Among the lines below, count those containing the word "EdgeInsets". Give the number only.

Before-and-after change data
....

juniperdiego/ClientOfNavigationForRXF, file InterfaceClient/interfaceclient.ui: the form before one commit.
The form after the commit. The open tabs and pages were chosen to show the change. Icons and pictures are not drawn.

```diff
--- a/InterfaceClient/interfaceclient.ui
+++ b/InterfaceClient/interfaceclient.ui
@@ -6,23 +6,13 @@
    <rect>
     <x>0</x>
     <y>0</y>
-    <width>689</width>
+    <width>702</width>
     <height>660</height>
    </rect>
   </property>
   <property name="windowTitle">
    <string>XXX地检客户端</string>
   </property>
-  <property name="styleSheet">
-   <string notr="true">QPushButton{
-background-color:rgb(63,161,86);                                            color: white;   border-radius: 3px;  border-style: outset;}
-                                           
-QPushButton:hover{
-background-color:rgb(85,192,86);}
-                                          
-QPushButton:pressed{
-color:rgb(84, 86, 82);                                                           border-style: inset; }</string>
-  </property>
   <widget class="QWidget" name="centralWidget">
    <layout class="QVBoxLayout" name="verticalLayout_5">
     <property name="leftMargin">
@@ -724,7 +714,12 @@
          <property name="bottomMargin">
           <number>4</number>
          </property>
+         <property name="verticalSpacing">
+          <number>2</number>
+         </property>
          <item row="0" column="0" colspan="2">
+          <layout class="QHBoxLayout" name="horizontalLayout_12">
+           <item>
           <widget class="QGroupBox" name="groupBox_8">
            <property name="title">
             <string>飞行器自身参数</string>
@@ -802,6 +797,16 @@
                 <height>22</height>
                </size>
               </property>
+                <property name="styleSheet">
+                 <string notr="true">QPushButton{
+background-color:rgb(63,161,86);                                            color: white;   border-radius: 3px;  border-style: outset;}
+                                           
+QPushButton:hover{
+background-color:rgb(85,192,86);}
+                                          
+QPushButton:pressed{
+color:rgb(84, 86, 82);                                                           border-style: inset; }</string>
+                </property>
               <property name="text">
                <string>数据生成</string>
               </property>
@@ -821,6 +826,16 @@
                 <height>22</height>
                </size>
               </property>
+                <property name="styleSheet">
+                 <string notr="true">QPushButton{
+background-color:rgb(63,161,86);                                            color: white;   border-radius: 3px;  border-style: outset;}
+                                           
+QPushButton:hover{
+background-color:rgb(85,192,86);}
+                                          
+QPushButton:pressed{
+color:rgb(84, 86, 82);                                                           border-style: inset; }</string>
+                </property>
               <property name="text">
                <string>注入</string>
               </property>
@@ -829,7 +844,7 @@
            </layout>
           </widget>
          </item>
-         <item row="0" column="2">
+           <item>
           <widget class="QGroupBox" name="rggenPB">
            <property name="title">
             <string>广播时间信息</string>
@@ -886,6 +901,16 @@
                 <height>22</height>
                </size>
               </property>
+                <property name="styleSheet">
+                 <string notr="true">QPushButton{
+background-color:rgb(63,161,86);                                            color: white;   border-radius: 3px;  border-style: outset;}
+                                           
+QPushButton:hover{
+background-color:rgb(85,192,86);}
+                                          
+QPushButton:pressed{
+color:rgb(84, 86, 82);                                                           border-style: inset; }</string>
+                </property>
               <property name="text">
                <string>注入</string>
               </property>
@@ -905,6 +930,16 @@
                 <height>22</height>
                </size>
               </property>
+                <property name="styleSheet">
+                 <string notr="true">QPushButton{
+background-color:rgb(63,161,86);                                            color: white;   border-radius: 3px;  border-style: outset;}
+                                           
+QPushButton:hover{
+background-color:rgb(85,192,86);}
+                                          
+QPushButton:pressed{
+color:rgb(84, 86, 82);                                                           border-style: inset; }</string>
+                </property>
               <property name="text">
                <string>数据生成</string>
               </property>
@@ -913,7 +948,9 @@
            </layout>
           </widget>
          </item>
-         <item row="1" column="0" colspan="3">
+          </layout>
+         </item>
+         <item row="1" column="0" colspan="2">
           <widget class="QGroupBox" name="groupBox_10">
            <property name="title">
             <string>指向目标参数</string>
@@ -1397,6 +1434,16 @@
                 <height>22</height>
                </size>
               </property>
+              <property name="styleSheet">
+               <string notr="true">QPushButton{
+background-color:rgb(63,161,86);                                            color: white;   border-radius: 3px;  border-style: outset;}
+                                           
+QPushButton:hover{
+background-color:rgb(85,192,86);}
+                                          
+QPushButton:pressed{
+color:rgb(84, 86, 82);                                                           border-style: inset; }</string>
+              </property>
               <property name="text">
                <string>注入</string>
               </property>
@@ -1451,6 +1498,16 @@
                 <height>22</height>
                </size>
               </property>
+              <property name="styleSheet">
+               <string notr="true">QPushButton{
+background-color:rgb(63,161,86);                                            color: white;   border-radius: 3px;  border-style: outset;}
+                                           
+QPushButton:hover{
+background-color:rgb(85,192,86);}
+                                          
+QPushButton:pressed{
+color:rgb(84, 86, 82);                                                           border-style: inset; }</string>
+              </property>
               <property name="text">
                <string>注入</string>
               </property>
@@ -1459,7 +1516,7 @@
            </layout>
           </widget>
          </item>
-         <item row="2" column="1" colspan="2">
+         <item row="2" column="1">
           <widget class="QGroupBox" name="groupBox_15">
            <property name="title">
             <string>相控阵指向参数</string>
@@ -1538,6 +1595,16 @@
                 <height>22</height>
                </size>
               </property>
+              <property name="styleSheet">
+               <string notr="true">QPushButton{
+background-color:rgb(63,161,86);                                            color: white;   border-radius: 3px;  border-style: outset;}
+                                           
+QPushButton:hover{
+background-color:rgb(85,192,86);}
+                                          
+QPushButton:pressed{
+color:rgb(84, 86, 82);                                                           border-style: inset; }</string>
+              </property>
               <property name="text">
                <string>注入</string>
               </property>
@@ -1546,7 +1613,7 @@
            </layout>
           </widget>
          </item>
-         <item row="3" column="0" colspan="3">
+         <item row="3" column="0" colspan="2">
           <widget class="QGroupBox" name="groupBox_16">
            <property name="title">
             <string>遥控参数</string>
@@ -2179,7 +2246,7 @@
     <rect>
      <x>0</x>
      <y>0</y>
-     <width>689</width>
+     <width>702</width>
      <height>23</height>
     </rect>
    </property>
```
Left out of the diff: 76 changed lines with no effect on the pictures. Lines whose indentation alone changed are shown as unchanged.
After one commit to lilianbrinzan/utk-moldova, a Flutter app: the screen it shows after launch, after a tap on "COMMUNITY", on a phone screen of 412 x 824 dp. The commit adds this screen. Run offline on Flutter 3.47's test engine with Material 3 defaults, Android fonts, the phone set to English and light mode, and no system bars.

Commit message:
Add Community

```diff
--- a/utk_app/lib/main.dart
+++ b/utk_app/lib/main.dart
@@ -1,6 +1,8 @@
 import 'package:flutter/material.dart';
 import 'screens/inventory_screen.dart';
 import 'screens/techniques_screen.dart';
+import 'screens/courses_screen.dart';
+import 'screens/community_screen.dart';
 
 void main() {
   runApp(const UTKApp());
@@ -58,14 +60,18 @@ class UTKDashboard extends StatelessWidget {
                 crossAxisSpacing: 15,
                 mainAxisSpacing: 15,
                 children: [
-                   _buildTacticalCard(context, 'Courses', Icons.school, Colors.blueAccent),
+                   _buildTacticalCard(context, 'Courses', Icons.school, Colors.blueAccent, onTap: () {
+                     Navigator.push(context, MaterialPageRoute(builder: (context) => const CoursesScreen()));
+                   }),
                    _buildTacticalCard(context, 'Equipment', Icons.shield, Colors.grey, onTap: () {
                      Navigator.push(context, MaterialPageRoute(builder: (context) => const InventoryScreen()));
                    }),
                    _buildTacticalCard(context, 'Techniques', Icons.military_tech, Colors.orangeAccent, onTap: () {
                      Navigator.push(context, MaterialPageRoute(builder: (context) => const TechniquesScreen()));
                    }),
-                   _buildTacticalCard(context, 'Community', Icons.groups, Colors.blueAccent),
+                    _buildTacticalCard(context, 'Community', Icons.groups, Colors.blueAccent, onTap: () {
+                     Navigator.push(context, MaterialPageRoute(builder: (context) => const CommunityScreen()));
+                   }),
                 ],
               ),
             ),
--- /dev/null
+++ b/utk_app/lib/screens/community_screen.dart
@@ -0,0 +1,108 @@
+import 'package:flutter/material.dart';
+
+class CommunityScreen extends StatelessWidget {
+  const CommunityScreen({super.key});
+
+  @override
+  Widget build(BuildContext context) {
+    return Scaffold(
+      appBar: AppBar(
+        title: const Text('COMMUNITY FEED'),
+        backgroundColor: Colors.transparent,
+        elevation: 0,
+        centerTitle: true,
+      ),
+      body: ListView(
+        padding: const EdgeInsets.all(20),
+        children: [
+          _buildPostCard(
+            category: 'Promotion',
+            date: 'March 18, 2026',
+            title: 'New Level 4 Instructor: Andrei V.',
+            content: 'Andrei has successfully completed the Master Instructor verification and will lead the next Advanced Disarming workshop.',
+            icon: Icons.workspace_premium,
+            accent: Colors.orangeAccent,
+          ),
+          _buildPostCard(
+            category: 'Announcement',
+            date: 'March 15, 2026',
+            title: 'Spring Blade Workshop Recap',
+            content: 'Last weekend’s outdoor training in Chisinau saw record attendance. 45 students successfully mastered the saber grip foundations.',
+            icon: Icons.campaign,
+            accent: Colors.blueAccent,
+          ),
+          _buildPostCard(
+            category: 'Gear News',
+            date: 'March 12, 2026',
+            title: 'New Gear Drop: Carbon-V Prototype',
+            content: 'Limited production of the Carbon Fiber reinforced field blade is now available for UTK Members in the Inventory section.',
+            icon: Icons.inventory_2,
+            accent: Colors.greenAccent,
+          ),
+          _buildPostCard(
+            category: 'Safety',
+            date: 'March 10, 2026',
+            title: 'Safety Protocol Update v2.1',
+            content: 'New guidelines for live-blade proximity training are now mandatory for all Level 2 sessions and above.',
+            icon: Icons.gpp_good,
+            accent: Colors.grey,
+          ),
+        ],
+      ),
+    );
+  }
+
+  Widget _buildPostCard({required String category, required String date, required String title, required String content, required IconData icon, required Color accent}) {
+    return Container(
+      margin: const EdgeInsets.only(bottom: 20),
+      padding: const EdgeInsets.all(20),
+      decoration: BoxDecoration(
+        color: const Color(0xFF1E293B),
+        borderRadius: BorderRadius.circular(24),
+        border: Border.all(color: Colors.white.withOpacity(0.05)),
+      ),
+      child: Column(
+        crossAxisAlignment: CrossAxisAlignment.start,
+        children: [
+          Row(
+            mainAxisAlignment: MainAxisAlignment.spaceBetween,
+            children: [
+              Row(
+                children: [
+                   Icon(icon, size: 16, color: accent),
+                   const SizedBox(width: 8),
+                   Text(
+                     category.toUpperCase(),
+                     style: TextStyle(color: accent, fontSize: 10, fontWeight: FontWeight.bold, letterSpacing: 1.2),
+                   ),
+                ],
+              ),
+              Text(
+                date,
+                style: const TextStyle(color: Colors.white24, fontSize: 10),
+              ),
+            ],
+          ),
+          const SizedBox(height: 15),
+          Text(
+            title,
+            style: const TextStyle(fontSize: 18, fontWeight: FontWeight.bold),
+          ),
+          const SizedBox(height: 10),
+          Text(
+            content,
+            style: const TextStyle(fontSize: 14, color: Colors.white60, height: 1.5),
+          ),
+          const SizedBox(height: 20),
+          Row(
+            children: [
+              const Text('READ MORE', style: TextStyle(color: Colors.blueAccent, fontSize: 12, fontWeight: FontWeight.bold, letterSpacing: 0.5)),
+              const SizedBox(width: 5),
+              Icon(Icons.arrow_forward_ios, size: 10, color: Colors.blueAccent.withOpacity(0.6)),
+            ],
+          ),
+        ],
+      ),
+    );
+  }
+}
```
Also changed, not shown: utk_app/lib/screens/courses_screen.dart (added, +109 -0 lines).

....

_Response to the task:_
3